What does it mean to be fully human? I have often asked this question. Even after receiving Jesus into my life, I sometimes feel incomplete or empty within. Hence, I stretched out my hands to find things to do, to occupy and fill my life. I put much effort into work, church ministry, hang out with friends, and soon I realised my identity revolves around these. These became my ends. I strived to do well in these areas, to gain significance, acceptance, job progression, status, recognition, monetary rewards.
My relationship with God, sometimes, becomes a means to these ends too. I come to God to ask for success and to fulfil what I have on hand, or plan to do and achieve, and sometimes to prove my worth, instead of truly seeking Him. In the process, I found much stress, frustration and futility. Further, it never truly satisfies, and is often temporal.
Yet, it is not to say that I cannot come to God to ask for things.
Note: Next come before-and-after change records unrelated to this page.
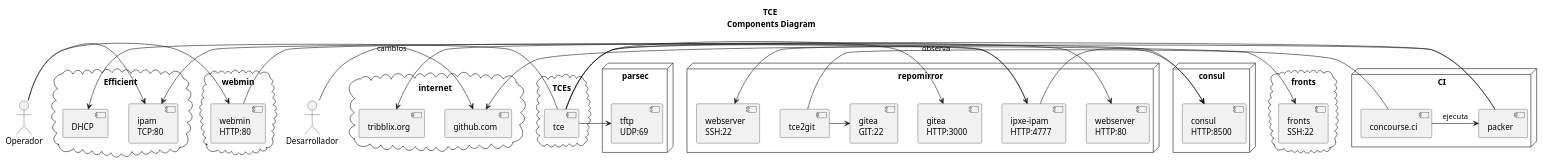
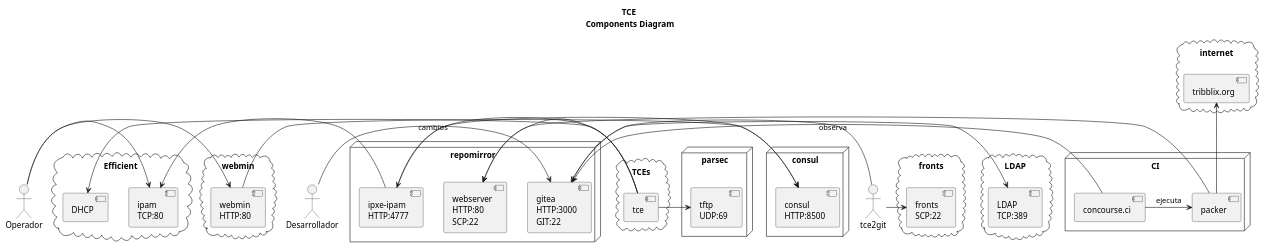
The diagram in tce-estacion/doc/comp.puml (juaningan/metro-parsec), drawn with PlantUML before and after one commit.

Commit message:
Update components diagram

```diff
--- a/tce-estacion/doc/comp.puml
+++ b/tce-estacion/doc/comp.puml
@@ -1,69 +1,70 @@
 @startuml
 title TCE\n Components Diagram
 skinparam componentStyle uml2
 
 actor Operador
 actor Desarrollador
+actor tce2git
 
 cloud "Efficient" {
   [DHCP]
   [ipam\nTCP:80] as IPAM80
 }
 
 node "repomirror" {
-  [tce2git]
-  [webserver\nHTTP:80] as WEB80
-  [webserver\nSSH:22] as WEB22
-  [gitea\nHTTP:3000] as GITEA3000
-  [gitea\nGIT:22] as GITEA22
+  [webserver\nHTTP:80\nSCP:22] as WEB80
+  [gitea\nHTTP:3000\nGIT:22] as GITEA
   [ipxe-ipam\nHTTP:4777] as IPXE4777
 }
 
 node "consul" {
   [consul\nHTTP:8500] as CONSUL8500
 }
 
 cloud "fronts" {
-  [fronts\nSSH:22] as FRONTS22
+  [fronts\nSCP:22] as FRONTS22
 }
 
 cloud "TCEs" {
   [tce]
 }
 
 cloud "webmin" {
   [webmin\nHTTP:80] as WEBMIN80
 }
 
 node "parsec" {
   [tftp\nUDP:69] as TFTP69
 }
 
 cloud "internet" {
-  [github.com]
   [tribblix.org]
+}
+
+cloud "LDAP" {
+  [LDAP\nTCP:389] as LDAP389
 }
 
 node "CI" {
   [concourse.ci]
   [packer]
 }
 
 Operador -> IPAM80
 Operador -> WEBMIN80
-Desarrollador -> github.com : cambios
+Desarrollador -> GITEA : cambios
 [tce] -> DHCP
 [tce] -> TFTP69
 [tce] -> WEB80
 [tce] -> IPXE4777
-[tce] -> GITEA3000
 IPXE4777 -> IPAM80
 IPXE4777 -> CONSUL8500
 WEBMIN80 -> CONSUL8500
-[tce2git] -> FRONTS22
-[tce2git] -> GITEA22
-[packer] -> WEB22
-[concourse.ci] -> [github.com] : observa
+tce2git -> FRONTS22
+tce2git -> GITEA
+GITEA -> LDAP389
+[packer] -> WEB80
+[concourse.ci] -> GITEA : observa
 [concourse.ci] -> [packer] : ejecuta
-[packer] -> [tribblix.org]
+[packer] -u-> [tribblix.org]
 @enduml
```
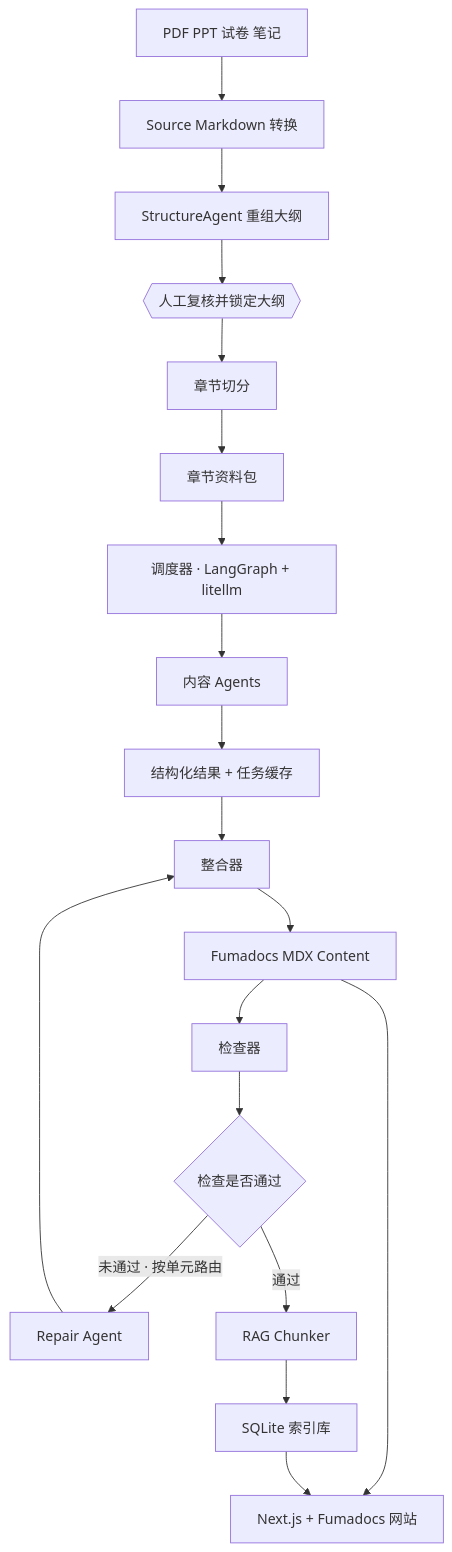
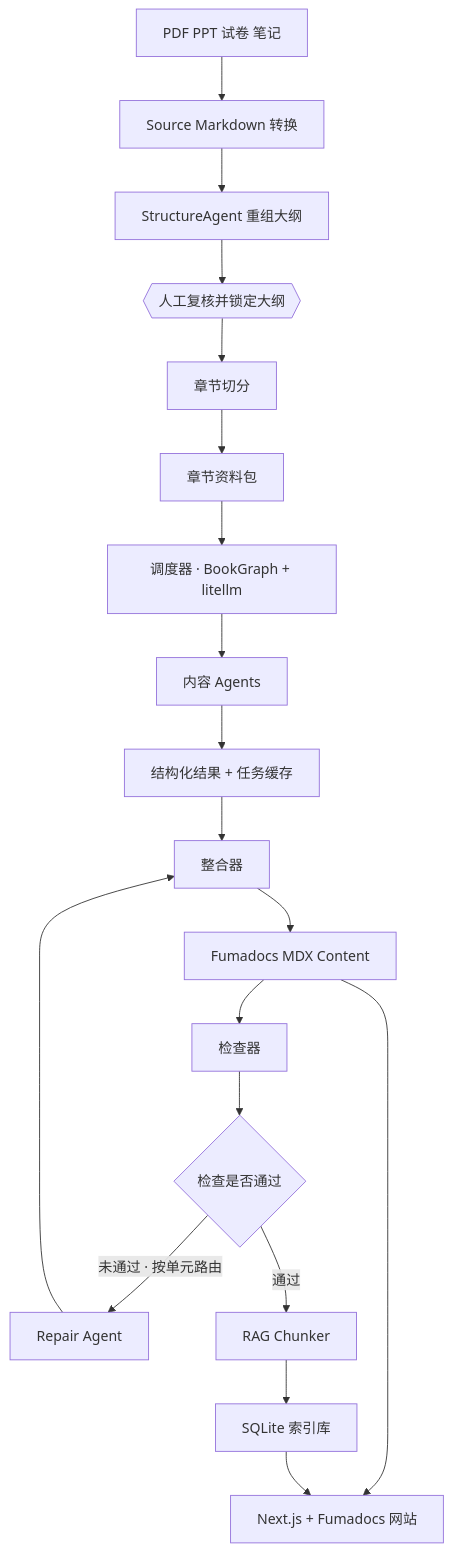
The first of 5 diagrams in design.md (pppwaw/bookwiki), drawn with Mermaid before and after one commit. The commit also changed other lines of this file and 9 other files, not shown here.

````diff
--- a/design.md
+++ b/design.md
@@ -52,21 +52,21 @@
 ```mermaid
 flowchart TD
     A[PDF PPT 试卷 笔记] --> B[Source Markdown 转换]
     B --> C[StructureAgent 重组大纲]
     C --> GATE{{人工复核并锁定大纲}}
     GATE --> D[章节切分]
     D --> P[章节资料包]
-    P --> SCHED[调度器 · LangGraph + litellm]
+    P --> SCHED[调度器 · BookGraph + litellm]
     SCHED --> E[内容 Agents]
     E --> F[结构化结果 + 任务缓存]
     F --> G[整合器]
     G --> H[Fumadocs MDX Content]
     H --> I[检查器]
     I --> J{检查是否通过}
     J -->|未通过 · 按单元路由| K[Repair Agent]
     K --> G
     J -->|通过| L[RAG Chunker]
     L --> M[SQLite 索引库]
     H --> N[Next.js + Fumadocs 网站]
     M --> N
 ```
````
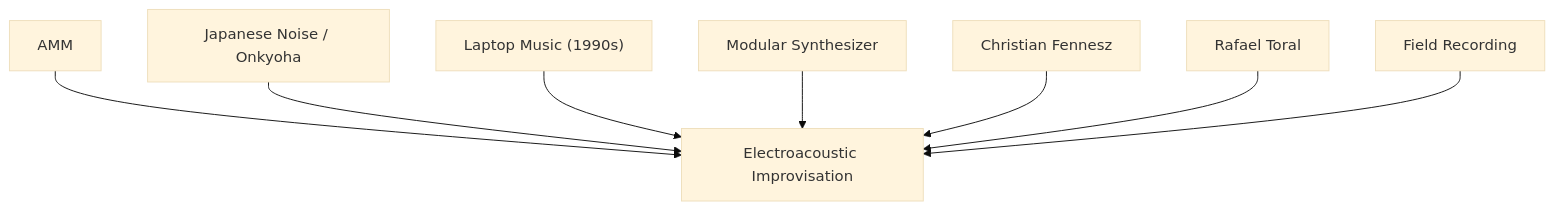
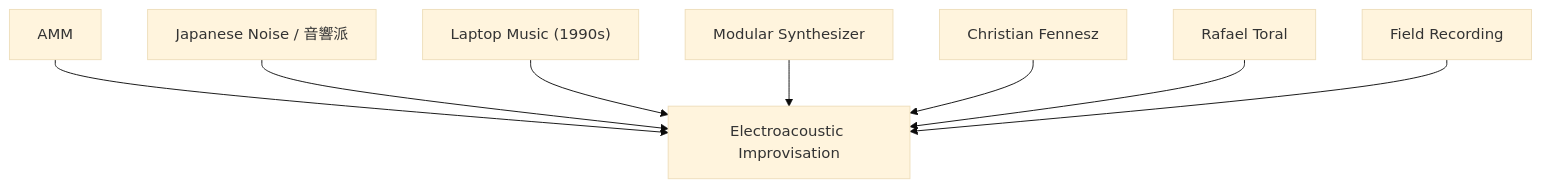
Before and after one commit to monumental-movement/monumental-movement.github.io: the second of 2 diagrams in en/_posts/2025-12-07-column-electroacoustic-improvisation.md, drawn with Mermaid (base theme). The commit also changed other lines of this file and 445 other files, not shown here.

```diff
--- a/en/_posts/2025-12-07-column-electroacoustic-improvisation.md
+++ b/en/_posts/2025-12-07-column-electroacoustic-improvisation.md
@@ -198,11 +198,11 @@
 <div class="mermaid">
 flowchart TD
     EAI["Electroacoustic Improvisation"]
     AMM --> EAI
-    Noise_Japan["Japanese Noise / Onkyoha"] --> EAI
+    Noise_Japan["Japanese Noise / 音響派"] --> EAI
     Laptop_Music["Laptop Music (1990s)"] --> EAI
     Modular["Modular Synthesizer"] --> EAI
     Fennesz["Christian Fennesz"] --> EAI
     Toral["Rafael Toral"] --> EAI
     FieldRec["Field Recording"] --> EAI
 </div>
```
In the Lord’s Prayer, Jesus taught us that we can go to him in prayer and ask Him for our daily needs (Matt 6:11).
He promised that He will provide. However, it is interesting that He taught us to come to Him first by recognising our relationship with Him, that God is our heavenly Father; to reflect on His character of holiness, and to yearn for His Kingdom to come and His will to be done (Matt 6:9-10). In the book of Revelation, in the final restored Kingdom, Jesus will be on the throne, dwelling with His redeemed people, in the fullness of glory. The redeemed people of God will worship and serve in the temple of God day and night (Rev 7:15). I come to realise that at the end, the presence and glory of God is the everlasting end that will truly satisfy.
I begin to understand what being fully human means. It is coming into the presence of God, through Christ, finding forgiveness, acceptance, love and my identity and significance in Him, which matters most. As I dwell in the presence of God, worship Him, behold His power and glory from His revealed words in the bible, I am gradually transformed into His image. NT Wright in his book “After you believe” describes that men were made to be God’s image bearer, to be priests and rulers, to reflect God’s glory of wisdom, generosity, justice and beauty. Work, church, family, relationships, etc., become gifts from God, to serve His purposes, as God’s agent in the world to bring about restoration and redemption, to reflect God’s glory to the world. I begin to find my joy, fulfilment and significance in Him.
Yet, as I live in the world, I would continue to experience frustrations, pains and aches, as the world is fallen, and is far from perfect. Romans 8:22 describes how the whole of creation groans in pain, as we wait in eager anticipation for the final restoration and renewal in the last days.
Meanwhile, I need to depend on His grace, and persevere on in faith.
Yet, it is often so easy for me to forget that Jesus Christ is my utmost, and to seek His kingdom and glory. I swing from being self-seeking or being consumed by the troubles of this world. It is here that I find myself needing to build habits of grace, to frequently turn back to Him, to seek Him in His words and prayers, having daily devotions, space and time to reflect and dwell in His Word. David Mathis, in “Habits of Grace” says “Meditating on God’s words shapes our soul… As we’re freshly captivated by the grandeur of our God and his gospel, we become what we behold: “We all, with unveiled face, beholding the glory of the Lord, and being transformed into the same image from one degree of glory to another” (2 Cor 3:18).
Are you dwelling in His presence daily? Are you reflecting God’s glory to the world we live in? Draw close to God and He will draw near to you.
By Chen Yahui, Pastoral Staff (YCKC Bulletin 25&26 February 2017)